This is an all-too familiar walk to us, probably just as well since I can't find the map anywhere. I know when I used it last - to write the last blog post - but I seem to have misplaced it since then. At least it won't be much of a problem today.
Our first photos come from the garden centre car park (en route to the conveniences) where the displays of baskets and pots are a joy to see. Then we head off down through the small wood to join the road, over the bridge then right onto the footpath through the field. Fortunately today there are no cows, though there are sheep aplenty.

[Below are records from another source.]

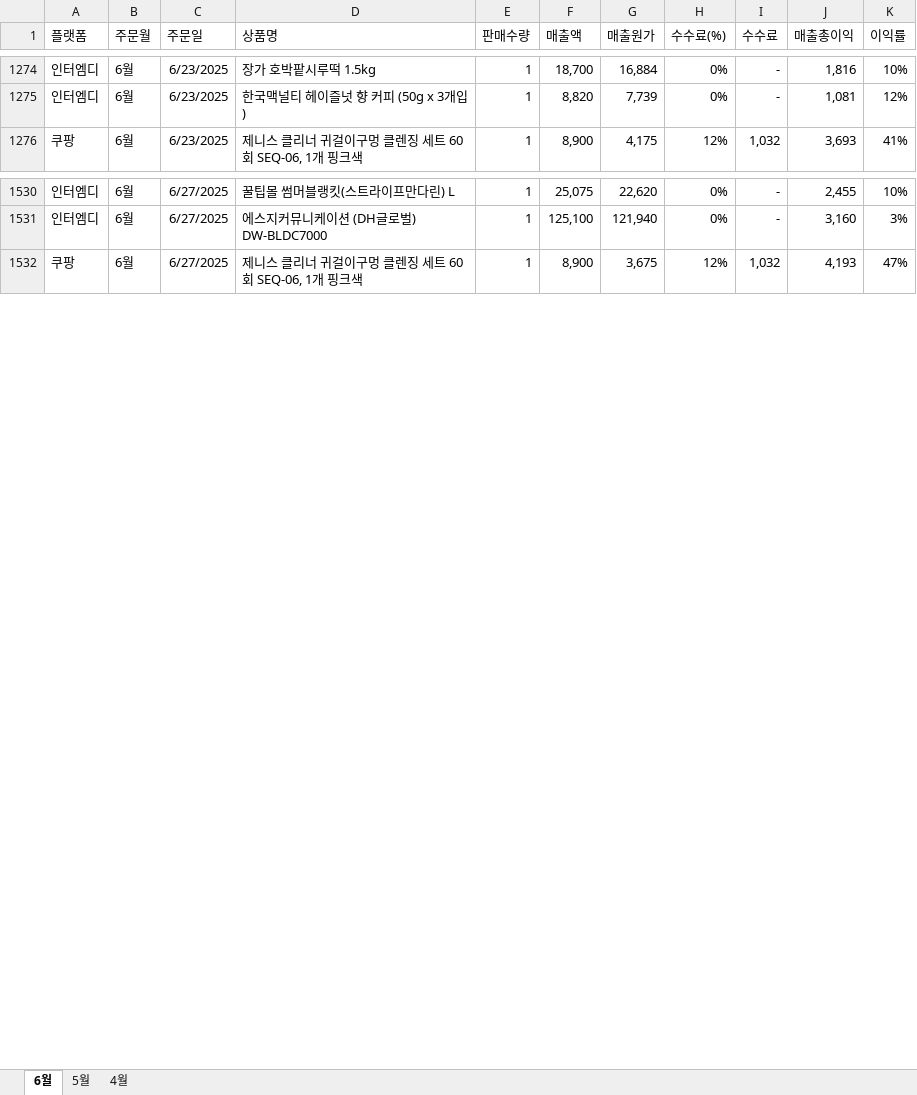
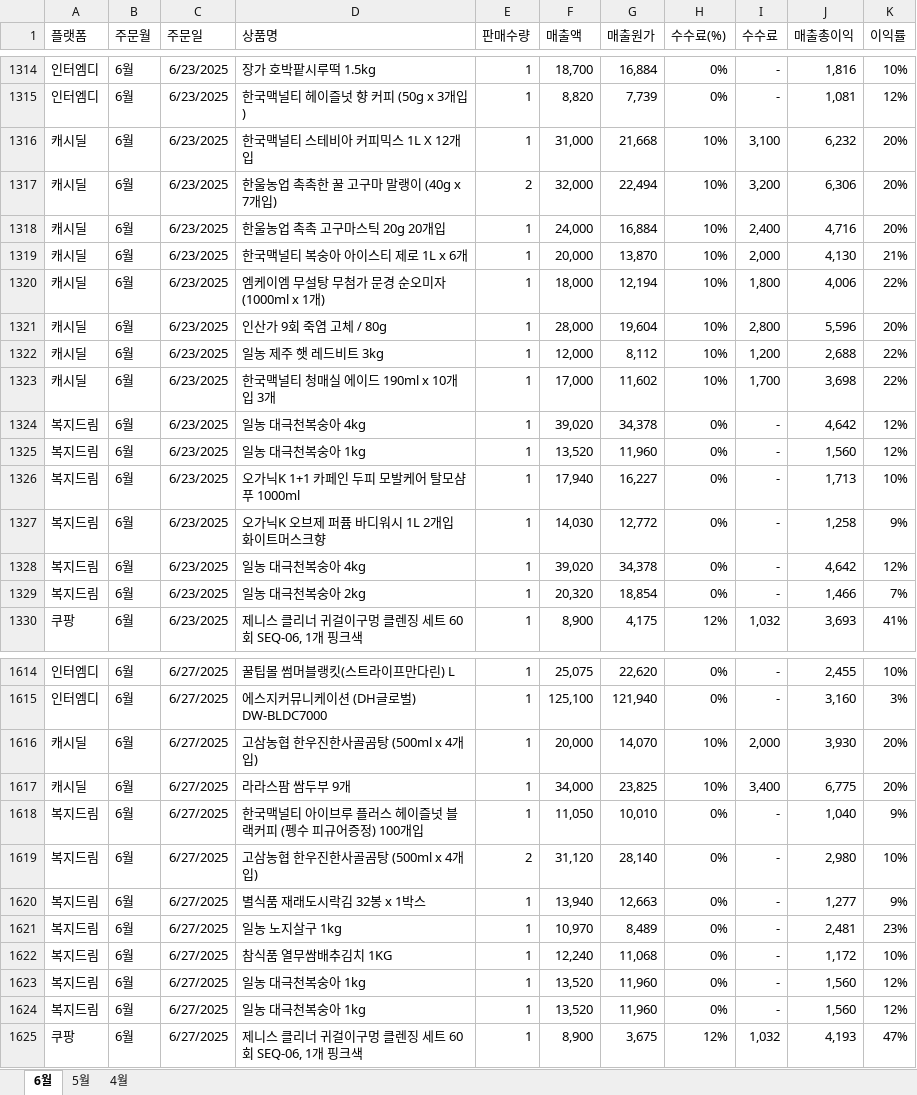
Before and after one commit to CHOISEUNG8/Weekly-Meeting-Report, an Excel workbook: 2025 데이터.xlsx, sheet 6월, drawn as a sheet; only a part is shown, gaps mark what is left out; values as stored, in another font and other column widths than the file's, no borders; the diff covers the shown part only; the diff names each change by its address in the sheet, - before the commit and + after, or states it on an @@ line.

```diff
--- a/2025 데이터.xlsx (sheet 6월)
+++ b/2025 데이터.xlsx (sheet 6월)
+row 1316: 캐시딜 | 6월 | 6/23/2025 | 한국맥널티 스테비아 커피믹스 1L X 12개입 | 1 | 31,000 | 21,668 | 10% | 3,100 | 6,232 | 20%
+row 1317: 캐시딜 | 6월 | 6/23/2025 | 한울농업 촉촉한 꿀 고구마 말랭이 (40g x 7개입) | 2 | 32,000 | 22,494 | 10% | 3,200 | 6,306 | 20%
+row 1318: 캐시딜 | 6월 | 6/23/2025 | 한울농업 촉촉 고구마스틱 20g 20개입 | 1 | 24,000 | 16,884 | 10% | 2,400 | 4,716 | 20%
+row 1319: 캐시딜 | 6월 | 6/23/2025 | 한국맥널티 복숭아 아이스티 제로 1L x 6개 | 1 | 20,000 | 13,870 | 10% | 2,000 | 4,130 | 21%
+row 1320: 캐시딜 | 6월 | 6/23/2025 | 엠케이엠 무설탕 무첨가 문경 순오미자 (1000ml x 1개) | 1 | 18,000 | 12,194 | 10% | 1,800 | 4,006 | 22%
+row 1321: 캐시딜 | 6월 | 6/23/2025 | 인산가 9회 죽염 고체 / 80g | 1 | 28,000 | 19,604 | 10% | 2,800 | 5,596 | 20%
+row 1322: 캐시딜 | 6월 | 6/23/2025 | 일농 제주 햇 레드비트 3kg | 1 | 12,000 | 8,112 | 10% | 1,200 | 2,688 | 22%
+row 1323: 캐시딜 | 6월 | 6/23/2025 | 한국맥널티 청매실 에이드 190ml x 10개입 3개 | 1 | 17,000 | 11,602 | 10% | 1,700 | 3,698 | 22%
+row 1324: 복지드림 | 6월 | 6/23/2025 | 일농 대극천복숭아 4kg | 1 | 39,020 | 34,378 | 0% | - | 4,642 | 12%
+row 1325: 복지드림 | 6월 | 6/23/2025 | 일농 대극천복숭아 1kg | 1 | 13,520 | 11,960 | 0% | - | 1,560 | 12%
+row 1326: 복지드림 | 6월 | 6/23/2025 | 오가닉K 1+1 카페인 두피 모발케어 탈모샴푸 1000ml | 1 | 17,940 | 16,227 | 0% | - | 1,713 | 10%
+row 1327: 복지드림 | 6월 | 6/23/2025 | 오가닉K 오브제 퍼퓸 바디워시 1L 2개입 화이트머스크향 | 1 | 14,030 | 12,772 | 0% | - | 1,258 | 9%
+row 1328: 복지드림 | 6월 | 6/23/2025 | 일농 대극천복숭아 4kg | 1 | 39,020 | 34,378 | 0% | - | 4,642 | 12%
+row 1329: 복지드림 | 6월 | 6/23/2025 | 일농 대극천복숭아 2kg | 1 | 20,320 | 18,854 | 0% | - | 1,466 | 7%
+row 1616: 캐시딜 | 6월 | 6/27/2025 | 고삼농협 한우진한사골곰탕 (500ml x 4개입) | 1 | 20,000 | 14,070 | 10% | 2,000 | 3,930 | 20%
+row 1617: 캐시딜 | 6월 | 6/27/2025 | 라라스팜 쌈두부 9개 | 1 | 34,000 | 23,825 | 10% | 3,400 | 6,775 | 20%
+row 1618: 복지드림 | 6월 | 6/27/2025 | 한국맥널티 아이브루 플러스 헤이즐넛 블랙커피 (펭수 피규어증정) 100개입 | 1 | 11,050 | 10,010 | 0% | - | 1,040 | 9%
+row 1619: 복지드림 | 6월 | 6/27/2025 | 고삼농협 한우진한사골곰탕 (500ml x 4개입) | 2 | 31,120 | 28,140 | 0% | - | 2,980 | 10%
+row 1620: 복지드림 | 6월 | 6/27/2025 | 별식품 재래도시락김 32봉 x 1박스 | 1 | 13,940 | 12,663 | 0% | - | 1,277 | 9%
+row 1621: 복지드림 | 6월 | 6/27/2025 | 일농 노지살구 1kg | 1 | 10,970 | 8,489 | 0% | - | 2,481 | 23%
+row 1622: 복지드림 | 6월 | 6/27/2025 | 참식품 열무쌈배추김치 1KG | 1 | 12,240 | 11,068 | 0% | - | 1,172 | 10%
+row 1623: 복지드림 | 6월 | 6/27/2025 | 일농 대극천복숭아 1kg | 1 | 13,520 | 11,960 | 0% | - | 1,560 | 12%
+row 1624: 복지드림 | 6월 | 6/27/2025 | 일농 대극천복숭아 1kg | 1 | 13,520 | 11,960 | 0% | - | 1,560 | 12%
```
Also changed, not shown: 124 added rows and 147 edited cells elsewhere in this sheet.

There are quite a few walkers about, although it isn't half term in Derbyshire yet it is in other parts of the country, so there are plenty of holidaymakers to add to the locals who have been tempted out by the sunshine. We pause while PC takes off her coat, it really has warmed up, then watch a buzzard soaring high above us.
There seems to be a choice here, into the woods or continue along the wall. We always go into the woods (Beeley Plantation) so do the same again. There is a stone stile, a very high one, in the wall but fortunately the gate works easily. A much better option.
Once inside the wood we are enveloped by the wonderful scent that is peculiar to autumn: rich, earthy, damp and fragrant. What a pity it can't be bottled. The path is wide under the trees and we keep getting glimpses of colour through the branches. A group of children, with a couple of adults, come towards us so we step off the path to let them pass. One child is in a wheelchair which must have been awkward in some places along here.
From here the path gets steeper and a little muddy, though in places it is either completely dry or boggy. We continue uphill, the stream is on our left now and quite a way below us, and we hope that our photos do it justice.
One of the trees on our left catch our eye, it has some splendid bracket fungus growing on it so, naturally, we take photos. A couple of other walkers catch us up and exchange a few words before we move on and they take our place, camera in hand.
The path begins to level out eventually then sneakily zig-zags back on itself. Good job we remember our way. We climb a little more then once again the path levels and we find one of our 'familar' sitting places; a few rocks on the wooded slope.
So we settle down to enjoy a drink - ginger vodka today, a first attempt at making this and a definite success - and a coffee, as well as a natter.
Time to press on, and too early for lunch, so we pack up and continue on our way, the path eventually leading us out of the woods and onto the rough unnamed road from Beeley Lodge. We cross this and we're on the Rabbit Warren, though no sign of rabbits today. The stile is a high one but we are feeling, and looking, surprisingly agile.
The walk across here gives wonderful far ranging views, and with the benefit of a clear sky and good weather we decide to sit on the edge to eat lunch. Sandwiches and our second coffee are consumed, along with fat choux buns oozing with cream. They are becoming a bit of a favourite.
It is very tempting to sit here all day, it isn't even particularly cold, but again we have to move on. Nearing the end of the Rabbit Warren there are cows next to the path though fortunately for me they don't even seem to notice us.
Another steep stile to clamber over, and the tree directly opposite (a magnificent beech) has more bracket fungus - so another photo opportunity.
Looking back from where we have come the tree arching over a gate and stile looks rather splendid, and it is a shame that the photo doesn't manage to do it justice.
We don't follow the main 'top' path that would eventually lead to the lakes but instead weave our way on small little used paths that skirt around and gradually descend.
There are certainly more people about now, these woods and paths are much closer to the main house and gardens, but we manage to avoid too many people .
We do get the occasional glimpses through the trees to the landscape of the park, and some of the straight avenues in the far trees that must have been planned so well without any hope of seeing them come to maturity.
By the time we reach the farmyard area and the path into the main house car park there are people everywhere.
We make our way through what feels like crowds, looking rather dishevelled and downbeat compared to most of them who are dressed for a day out visiting a smart house rather than hiking. But we get down to the bridge and start to enjoy the colour again.
The house does look rather splendid in the autumnal light.
And the river appears tranquil.
We abandon the riverside and cross the parkland heading directly to our starting place. The colourful trees here stand out as they are not hemmed in by neigbours, so we manage a final 'fix' of colour before we reach the cars. All in all, today has turned out to be superb.